Reducing Depression in Metlakatla Adolescents Through Prevention and Intervention Training in Educators

Katrina D. Reitz, Bethel University


American Indian and Alaskan Natives (AI/AN) are reported to experience 2.5 times more psychological distress when compared to non-indigenous populations (Anxiety and Depression Association of America [ADAA], 2020). The Metlakatla Indian Community in Alaska is one AI/AN group that has high rates of mental illness (J. Burton, personal communication, October 7, 2020). Youth in the U.S. spend approximately 20% of their time in a school setting, therefore depression prevention and intervention education programs are increasingly considered best practiced in schools (Joshi, 2019). Educators have thus been identified as individuals that can be highly effective in recognizing and intervening when a student has a depressive disorder (Joshi, 2019). For this community project a pamphlet was created with the purpose of educating Metlakatla educators. Information in the pamphlet includes why adolescent depression is a relevant issue, how educators play a vital role in recognizing depression in their students, signs and symptoms of adolescent depression, ways educators can intervene with their depressed students and available mental health resources.
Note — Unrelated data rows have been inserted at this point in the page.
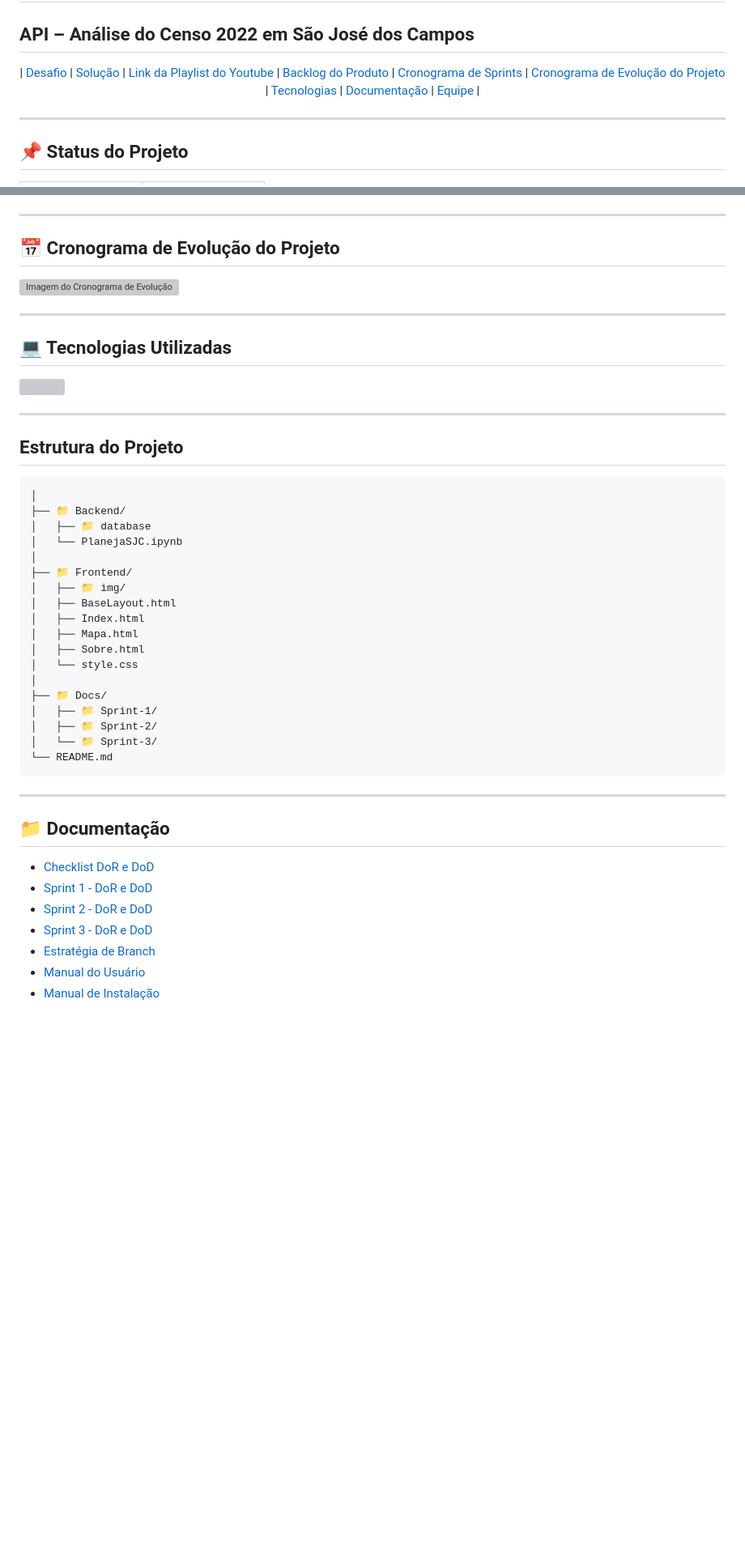
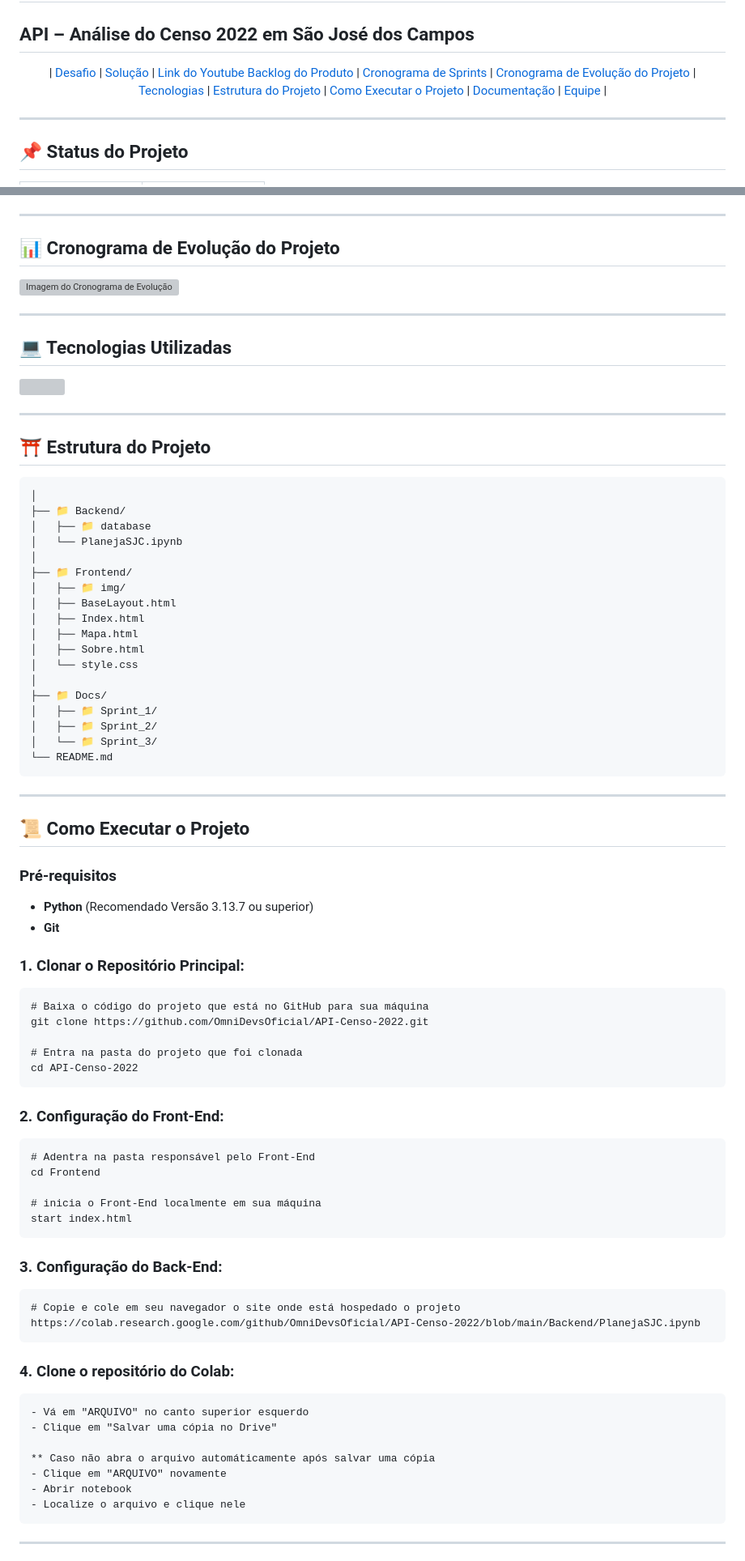
Before and after one commit to OmniDevsOficial/API-Censo-2022, a Markdown page: README.md, 2 parts joined by grey strips. Shown at 81% size. Rendered like a GitHub page; blank space fills up the shorter version; grey boxes are pictures that could not be loaded.

````diff
--- a/README.md
+++ b/README.md
@@ -5,11 +5,13 @@
 <p align="center">
 | <a href ="#-descrição-do-desafio"> Desafio </a>  |
   <a href ="#-o-que-será-necessário-para-resolver-esse-desafio"> Solução </a>  |
-  <a href ="#-Link da Playlist dos Vídeos das Sprints"> Link da Playlist do Youtube </a> |
+  <a href ="Link-do-Youtube"> Link do Youtube </a>
   <a href ="#-backlog-do-produto"> Backlog do Produto </a>  |
   <a href ="#-cronograma-das-sprints"> Cronograma de Sprints </a>  |
   <a href ="#-Cronograma-de-Evolução-do-Projeto"> Cronograma de Evolução do Projeto </a>  |
   <a href ="#-tecnologias-utilizadas"> Tecnologias </a> |
+  <a href ="#-estrutura-do-projeto"> Estrutura do Projeto </a> |
+  <a href ="#-como-executar-o-projeto"> Como Executar o Projeto </a> |
   <a href ="#-documentação"> Documentação </a>  |
   <a href ="#-conheça-a-equipe-talentosa-por-trás-do-projeto"> Equipe </a> |
 </p>
@@ -81,7 +80,7 @@ A introdução do desafio começa com o município de São José dos Campos (SJC
 
 ---
 
-## 📅 Cronograma de Evolução do Projeto
+## 📊 Cronograma de Evolução do Projeto
 
 <div text-align="left">
     <img src="https://i.imgur.com/OpkEnk5.png" alt="Imagem do Cronograma de Evolução"/>
@@ -97,7 +96,7 @@ A introdução do desafio começa com o município de São José dos Campos (SJC
 
 ---
 
-## Estrutura do Projeto
+## ⛩ Estrutura do Projeto
 ```
 │
 ├── 📁 Backend/
@@ -113,20 +112,59 @@ A introdução do desafio começa com o município de São José dos Campos (SJC
 │   └── style.css
 │
 ├── 📁 Docs/
-│   ├── 📁 Sprint-1/
-│   ├── 📁 Sprint-2/
-│   └── 📁 Sprint-3/
+│   ├── 📁 Sprint_1/
+│   ├── 📁 Sprint_2/
+│   └── 📁 Sprint_3/
 └── README.md
 ```
 
 ---
 
-## 📁 Documentação
+## 📜 Como Executar o Projeto
 
-- <a href="https://github.com/OmniDevsOficial/API-Censo-2022/Docs/">Checklist DoR e DoD</a>
-- <a href="https://github.com/OmniDevsOficial/API-Censo-2022/Docs/Sprint-1/">Sprint 1 - DoR e DoD</a>
-- <a href="https://github.com/OmniDevsOficial/API-Censo-2022/Docs/Sprint-2/">Sprint 2 - DoR e DoD</a>
-- <a href="https://github.com/OmniDevsOficial/API-Censo-2022/Docs/Sprint-3/">Sprint 3 - DoR e DoD</a>
-- <a href="https://github.com/OmniDevsOficial/API-Censo-2022/Docs/Estratégia-De-Branch.pdf">Estratégia de Branch</a>
-- <a href="https://github.com/OmniDevsOficial/API-Censo-2022/Docs/">Manual do Usuário</a>
-- <a href="https://github.com/OmniDevsOficial/API-Censo-2022/Docs/">Manual de Instalação</a>
+### Pré-requisitos
+
+- **Python** (Recomendado Versão 3.13.7 ou superior)
+- **Git**
+
+<!-- Instalações e parte introdutória do projeto -->
+### 1. Clonar o Repositório Principal:
+```
+# Baixa o código do projeto que está no GitHub para sua máquina
+git clone https://github.com/OmniDevsOficial/API-Censo-2022.git
+
+# Entra na pasta do projeto que foi clonada
+cd API-Censo-2022
+```
+
+<!-- Primeira parte do Front-End -->
+### 2. Configuração do Front-End:
+```
+# Adentra na pasta responsável pelo Front-End
+cd Frontend
+
+# inicia o Front-End localmente em sua máquina
+start index.html
+```
+
+<!-- Configura o Back-End -->
+### 3. Configuração do Back-End:
+```
+# Copie e cole em seu navegador o site onde está hospedado o projeto
+https://colab.research.google.com/github/OmniDevsOficial/API-Censo-2022/blob/main/Backend/PlanejaSJC.ipynb
+```
+
+<!-- Configura o Back-End -->
+### 4. Clone o repositório do Colab:
+```
+- Vá em "ARQUIVO" no canto superior esquerdo
+- Clique em "Salvar uma cópia no Drive"
+
+** Caso não abra o arquivo automáticamente após salvar uma cópia
+- Clique em "ARQUIVO" novamente
+- Abrir notebook
+- Localize o arquivo e clique nele
+```
+
+---
+
````
Also changed, not shown: other parts of README.md (+14 -8 lines).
This information could be further administered on a broader scale in future extensions of this project.